Get on your feet for this interactive workshop for students where you will learn about powwow, regalia and powwow dancing. Find out the meaning behind the dances, how powwows were outlawed in by the Canadian government in the late 1800s and early 1900s, and how they are important part of Indigenous culture and community today. Open to schools and organizations.
Grades: 5 - 12
Length: 45 minutes
Class Size: With purchase of ticket, this workshop can be streamed to either a single classroom, or up to several classes at once
September 27th - Josée Bourgeois (Algonquin, fancy shawl and jingle dress)

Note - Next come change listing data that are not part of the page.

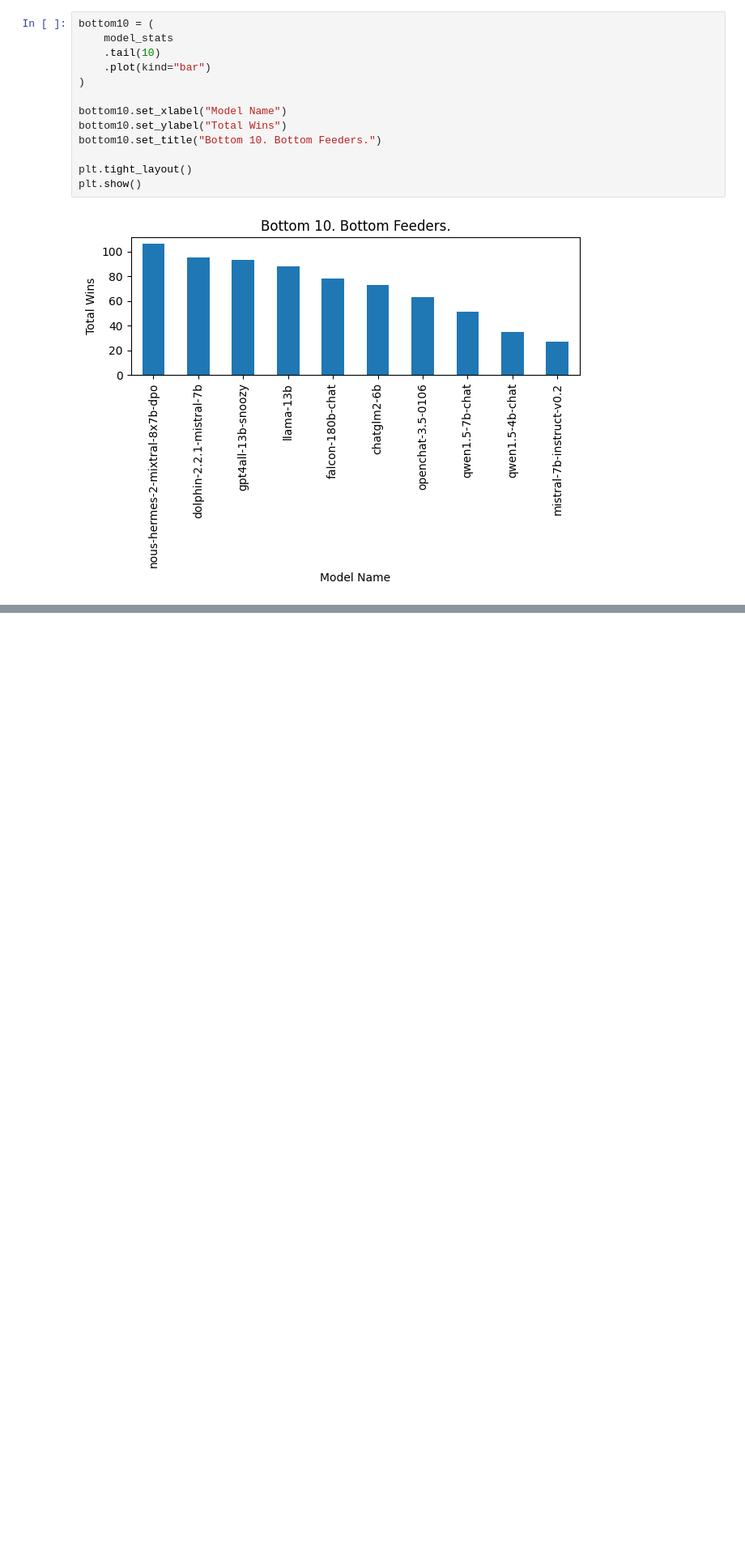
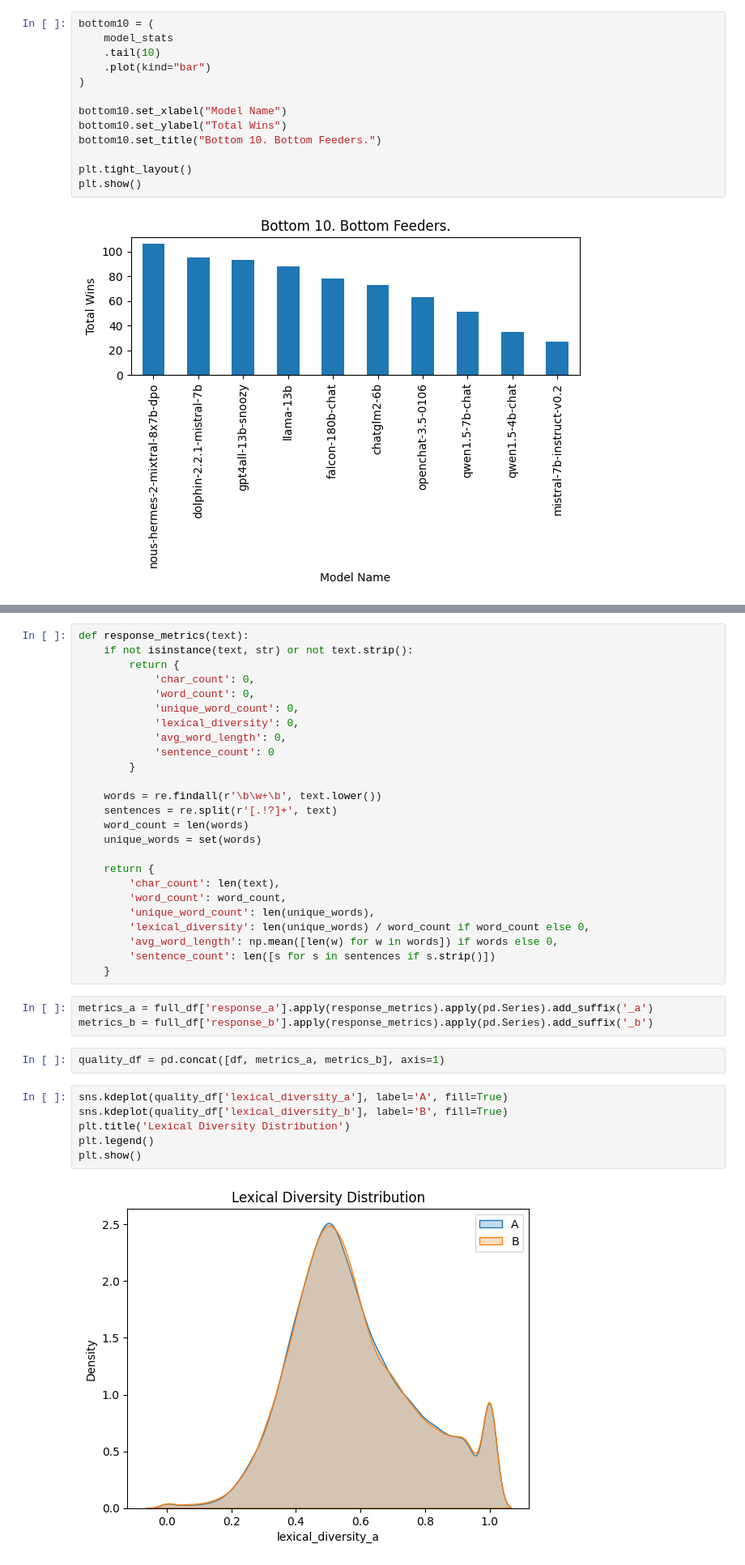
Before and after one commit to carrliitos/kaggle-LLM_Classification_Fine_Tuning, a Jupyter notebook: notebooks/00-EDA-v01.ipynb, the cells around one changed output, grey strips where cells are left out. Shown at 81% size. Cells and saved outputs as stored; diff of their text form; blank space fills up the shorter version.

```diff
--- a/notebooks/00-EDA-v01.ipynb
+++ b/notebooks/00-EDA-v01.ipynb
@@ -190,0 +277,38 @@ plt.show()
+# %%
+def response_metrics(text):
+    if not isinstance(text, str) or not text.strip():
+        return {
+            'char_count': 0,
+            'word_count': 0,
+            'unique_word_count': 0,
+            'lexical_diversity': 0,
+            'avg_word_length': 0,
+            'sentence_count': 0
+        }
+
+    words = re.findall(r'\b\w+\b', text.lower())
+    sentences = re.split(r'[.!?]+', text)
+    word_count = len(words)
+    unique_words = set(words)
+
+    return {
+        'char_count': len(text),
+        'word_count': word_count,
+        'unique_word_count': len(unique_words),
+        'lexical_diversity': len(unique_words) / word_count if word_count else 0,
+        'avg_word_length': np.mean([len(w) for w in words]) if words else 0,
+        'sentence_count': len([s for s in sentences if s.strip()])
+    }
+# %%
+metrics_a = full_df['response_a'].apply(response_metrics).apply(pd.Series).add_suffix('_a')
+metrics_b = full_df['response_b'].apply(response_metrics).apply(pd.Series).add_suffix('_b')
+# %%
+quality_df = pd.concat([df, metrics_a, metrics_b], axis=1)
+# %%
+sns.kdeplot(quality_df['lexical_diversity_a'], label='A', fill=True)
+sns.kdeplot(quality_df['lexical_diversity_b'], label='B', fill=True)
+plt.title('Lexical Diversity Distribution')
+plt.legend()
+plt.show()
+# %% [output]
+[figure, added]
```
Also changed, not shown: parts of 17 cells of this notebook.
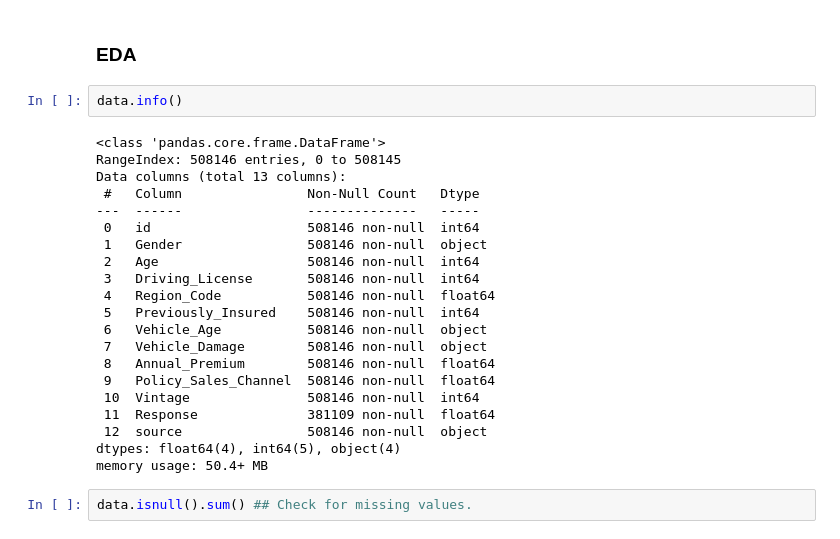
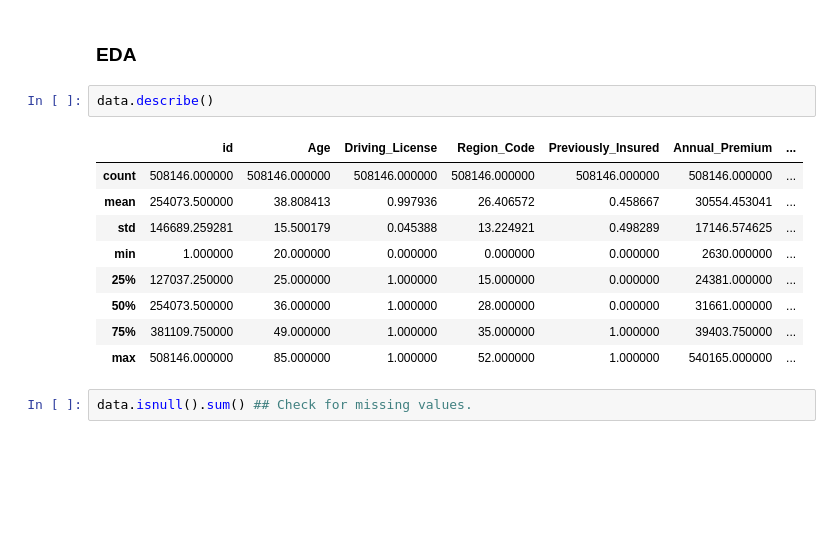
Before and after one commit to dishaaagarwal/Cross-Sell-Prediction-Machine-Learning, a Jupyter notebook: Cross-Sell Prediction.ipynb, the cells around one changed output. Saved outputs shown, nothing was run; the diff lists cells and outputs as text; blank space fills up the shorter version.

```diff
--- a/Cross-Sell Prediction.ipynb
+++ b/Cross-Sell Prediction.ipynb
@@ -90,28 +90,17 @@ data.head()
 # %% [markdown]
 ### EDA
 # %%
-data.info()
+data.describe()
 # %% [output]
-<class 'pandas.core.frame.DataFrame'>
-RangeIndex: 508146 entries, 0 to 508145
-Data columns (total 13 columns):
- #   Column                Non-Null Count   Dtype
----  ------                --------------   -----
- 0   id                    508146 non-null  int64
- 1   Gender                508146 non-null  object
- 2   Age                   508146 non-null  int64
- 3   Driving_License       508146 non-null  int64
- 4   Region_Code           508146 non-null  float64
- 5   Previously_Insured    508146 non-null  int64
- 6   Vehicle_Age           508146 non-null  object
- 7   Vehicle_Damage        508146 non-null  object
- 8   Annual_Premium        508146 non-null  float64
- 9   Policy_Sales_Channel  508146 non-null  float64
- 10  Vintage               508146 non-null  int64
- 11  Response              381109 non-null  float64
- 12  source                508146 non-null  object
-dtypes: float64(4), int64(5), object(4)
-memory usage: 50.4+ MB
+|  | id | Age | Driving_License | Region_Code | Previously_Insured | Annual_Premium | ... |
+| count | 508146.000000 | 508146.000000 | 508146.000000 | 508146.000000 | 508146.000000 | 508146.000000 | ... |
+| mean | 254073.500000 | 38.808413 | 0.997936 | 26.406572 | 0.458667 | 30554.453041 | ... |
+| std | 146689.259281 | 15.500179 | 0.045388 | 13.224921 | 0.498289 | 17146.574625 | ... |
+| min | 1.000000 | 20.000000 | 0.000000 | 0.000000 | 0.000000 | 2630.000000 | ... |
+| 25% | 127037.250000 | 25.000000 | 1.000000 | 15.000000 | 0.000000 | 24381.000000 | ... |
+| 50% | 254073.500000 | 36.000000 | 1.000000 | 28.000000 | 0.000000 | 31661.000000 | ... |
+| 75% | 381109.750000 | 49.000000 | 1.000000 | 35.000000 | 1.000000 | 39403.750000 | ... |
+| max | 508146.000000 | 85.000000 | 1.000000 | 52.000000 | 1.000000 | 540165.000000 | ... |
 # %%
 data.isnull().sum() ## Check for missing values.
 # %% [output]
```
Also changed, not shown: parts of 5 cells of this notebook.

Born in Ottawa, Josée Bourgeois is an Algonquin First Nations from Pikwakanagan, ON. She is an accomplished dancer, actor and model, who began her training as a gymnast and contemporary dancer. At the age of 16, she was signed to the Ford International modelling agency and began a lengthy journey as one of Canada’s only First Nations high fashion models. It was during her teenage years that she learned about her father’s Algonquin heritage. Her father was a Sixties Scoop baby adopted into an Irish family, and her grandmother was a residential school survivor from the Ottawa Valley area. At 23, she made the commitment to become emersed in her culture. Using skills she had developed as a contemporary dancer to connect with others, she self-trained to become a pow wow dancer specializing in “fancy shawl.”
Over the past 12 years, she has travelled the Eastern Pow wow Trail as a Fancy Shawl and Jingle dress dancer, making roots with her son Little Thunder, creating a positive impact through dance arts on her ancestral Algonquin territory and through collaborations with artist like DJ Shub, DJ Classic Roots, and DJ Rise Ashen. She has studied with the multidisciplinary Australian-based Indigenous artist Victoria Hunt at the Banff Centre for Arts and Creativity, has performed in the National Arts Centre’s Wild West Show- Gabriel Dumont Story, and as Kina Nimiwag (Contemporary pow wow dance troupe) in the opening act for the Backstreet Boys at Ottawa’s Bluesfest 2019. A generous leader with a strong vision for change, she has employed her dance skills in a variety of environments and institutions to facilitate healing journeys for others. She is committed to reclaiming space as an Algonquin Artist all over Turtle Island and across the world.
September 28th - Alex Wells (Sisqua7, traditionl hoop dance)
Alex Wells is an internationally award-winning Hoop Dance Champion from Mount Currie, British Columbia. Alex is a member of the St'át'imc Lil’Wat tribe, and was brought up through cultural ceremonies, including Hoop dance, which is a healing Medicine Dance, also known as a “Creation of Life dance”.
September 29th - Amanda Fox (Ojibwe, jingle dress)
Amanda Fox is Ojibwe from the Unceded Territory of Wiikwemkoong, Ontario. Born and raised in Ottawa, Amanda has been able to spend most of her life engaging in her culture with songs, dance and artwork while living in “the big city.” Amanda began dancing at the age of 2 and now dances Old Style Jingle Dress. She has a profound knowledge of all styles of powwow dance and protocol. Amanda has been teaching powwow dance to women since she was a teenager and enjoys spreading awareness of Indigenous culture through her songs and artwork as well. Performing her dance since she was a child, she has had the honour of dancing for Prime Minister Justin Trudeau and former Prime Ministers Stephen Harper and Jean Chretien, Mayor Jim Watson, the National Arts Centre, school graduations, videos, events, etc.
1. Select which time slot you would like to purchase
2. Once purchase is confirmed, an NAC staff member will be in touch via email to provide the Zoom link and teacher's guide
Approximately 45 minutes long